"We need to prepare, not for the consequences of a population boom, but a population bust. A child born this decade will probably reach middle age in a world where population growth has stalled, and may already have begun to shrink. "--Darrell Bricker and John Ibbitson, The Observer, 27 January 2019
"The basic claim that global population, now 7.5bn, will decline rapidly later this century after peaking at below 9bn — rather than the 11bn that is the UN’s central forecast." - "Market economics failed to topple Chinese communism, but perhaps the halving of its population by the end of the century will do the trick instead."
Why? "It can be summed up in one sentence.

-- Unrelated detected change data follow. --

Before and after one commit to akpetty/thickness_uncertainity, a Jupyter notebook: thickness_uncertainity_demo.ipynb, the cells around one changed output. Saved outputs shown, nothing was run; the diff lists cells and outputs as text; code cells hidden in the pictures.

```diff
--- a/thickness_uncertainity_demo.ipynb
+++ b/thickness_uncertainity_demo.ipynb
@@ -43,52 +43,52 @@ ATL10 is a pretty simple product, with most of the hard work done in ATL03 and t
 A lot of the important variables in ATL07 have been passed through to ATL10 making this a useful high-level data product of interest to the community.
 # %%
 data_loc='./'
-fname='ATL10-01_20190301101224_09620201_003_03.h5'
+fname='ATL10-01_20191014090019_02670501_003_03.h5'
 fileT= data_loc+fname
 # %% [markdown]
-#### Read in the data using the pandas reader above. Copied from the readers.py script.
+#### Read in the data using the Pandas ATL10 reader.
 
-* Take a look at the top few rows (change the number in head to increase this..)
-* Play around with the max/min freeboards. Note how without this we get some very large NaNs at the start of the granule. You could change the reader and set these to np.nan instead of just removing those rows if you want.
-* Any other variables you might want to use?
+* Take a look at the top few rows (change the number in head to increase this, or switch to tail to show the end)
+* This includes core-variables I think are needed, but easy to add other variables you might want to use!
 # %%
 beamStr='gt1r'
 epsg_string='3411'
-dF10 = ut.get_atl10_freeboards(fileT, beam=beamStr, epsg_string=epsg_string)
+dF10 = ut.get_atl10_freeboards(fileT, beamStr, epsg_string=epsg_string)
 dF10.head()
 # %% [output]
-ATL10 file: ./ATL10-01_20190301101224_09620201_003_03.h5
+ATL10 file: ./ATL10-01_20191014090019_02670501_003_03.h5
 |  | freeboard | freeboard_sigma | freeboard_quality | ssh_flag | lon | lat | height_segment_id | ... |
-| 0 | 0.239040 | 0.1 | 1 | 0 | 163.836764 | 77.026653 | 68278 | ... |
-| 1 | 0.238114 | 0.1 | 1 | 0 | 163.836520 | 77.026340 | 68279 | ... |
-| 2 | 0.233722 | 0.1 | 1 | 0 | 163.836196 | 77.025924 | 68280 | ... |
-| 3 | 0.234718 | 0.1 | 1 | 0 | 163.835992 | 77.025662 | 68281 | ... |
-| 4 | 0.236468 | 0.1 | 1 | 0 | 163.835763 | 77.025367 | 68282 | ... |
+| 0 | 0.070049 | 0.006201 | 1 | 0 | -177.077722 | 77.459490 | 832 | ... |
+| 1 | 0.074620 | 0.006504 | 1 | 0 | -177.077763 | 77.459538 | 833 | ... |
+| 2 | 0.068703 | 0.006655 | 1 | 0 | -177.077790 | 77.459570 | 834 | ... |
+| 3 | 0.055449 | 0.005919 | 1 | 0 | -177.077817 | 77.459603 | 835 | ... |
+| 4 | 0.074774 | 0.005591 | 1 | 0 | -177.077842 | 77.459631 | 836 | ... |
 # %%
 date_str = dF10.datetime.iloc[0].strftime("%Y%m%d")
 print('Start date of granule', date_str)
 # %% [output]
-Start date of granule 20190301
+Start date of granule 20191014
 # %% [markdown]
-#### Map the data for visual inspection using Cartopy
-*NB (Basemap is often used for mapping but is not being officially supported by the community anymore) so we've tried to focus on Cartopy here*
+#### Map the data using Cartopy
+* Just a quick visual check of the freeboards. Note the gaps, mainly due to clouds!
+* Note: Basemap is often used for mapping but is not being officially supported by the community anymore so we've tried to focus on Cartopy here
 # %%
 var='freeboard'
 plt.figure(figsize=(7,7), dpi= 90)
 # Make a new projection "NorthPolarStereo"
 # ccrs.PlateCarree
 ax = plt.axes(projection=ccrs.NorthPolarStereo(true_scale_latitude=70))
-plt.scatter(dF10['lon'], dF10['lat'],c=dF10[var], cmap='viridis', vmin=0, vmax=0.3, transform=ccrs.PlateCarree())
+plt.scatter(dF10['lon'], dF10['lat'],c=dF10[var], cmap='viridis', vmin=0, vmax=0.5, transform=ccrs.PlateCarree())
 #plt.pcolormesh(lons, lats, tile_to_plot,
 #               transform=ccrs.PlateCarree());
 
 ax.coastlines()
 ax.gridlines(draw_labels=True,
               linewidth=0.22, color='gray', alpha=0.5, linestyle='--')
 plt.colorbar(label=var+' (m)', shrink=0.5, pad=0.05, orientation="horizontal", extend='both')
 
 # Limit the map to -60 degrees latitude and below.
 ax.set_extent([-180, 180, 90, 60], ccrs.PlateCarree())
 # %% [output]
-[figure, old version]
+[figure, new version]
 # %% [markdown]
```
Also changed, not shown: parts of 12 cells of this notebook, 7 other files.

As societies urbanize, women become better educated (including about contraception) and more financially autonomous thanks to working outside the home, and this causes fertility rates to plummet, which is reinforced in most places by the weakening ties of family, clan and organized religion."
Since the 1980s, 29% of human CO2 emissions were cancelled out by the CO2-induced greening of the Earth. The post-2000 vegetative greening expansion has been so massive (5.4 million km²) its net areal increase is equivalent to a region the size of the Amazon rainforest.
Boris Johnson, Angela Merkel, Emmanuel Macron, and Narendra Modi will apparently gather in the Netherlands. There, along with Bill Gates, UN head Antonio Guterres, and personnel associated with the European Union, the World Bank, and the International Monetary Fund, they’ll attend a climate summit hosted by the Global Center on Adaptation. ...
We’re told this summit "will launch a comprehensive Adaptation Action Agenda to kick start a transformational decade."
Donna Laframboise: "The chutzpah is astonishing. The global economy is in tatters. Billions face an uncertain future. Health care workers are exhausted. Yet this Clique of Self-Important People™ is full speed ahead, determined to impose its climate vision on the rest of us."
In the last 500 years only some 80 mammals are recorded as having gone extinct. In his book, More From Less, Andrew McAfee, a board member of HumanProgress.org, discusses how relatively rare recorded extinctions are – with some 530 across all species in the last five centuries. More importantly, he notes, the rate of extinction “appear[s] to have slowed down in recent decades; for example, no marine creatures have been recorded as extinct in the last fifty years.”
Matt Ridley, another board member and frequent contributor to this site, argues that despite the human population doubling in the last half-century, “the extinction rate of wild species, especially in the most industrialized countries,” seems to have fallen rather than increased. While absence of evidence isn’t the same as evidence of absence, and there might be millions of unrecorded species in the world’s oceans and tropical forests, the most aggressive claims rest on shaky foundations.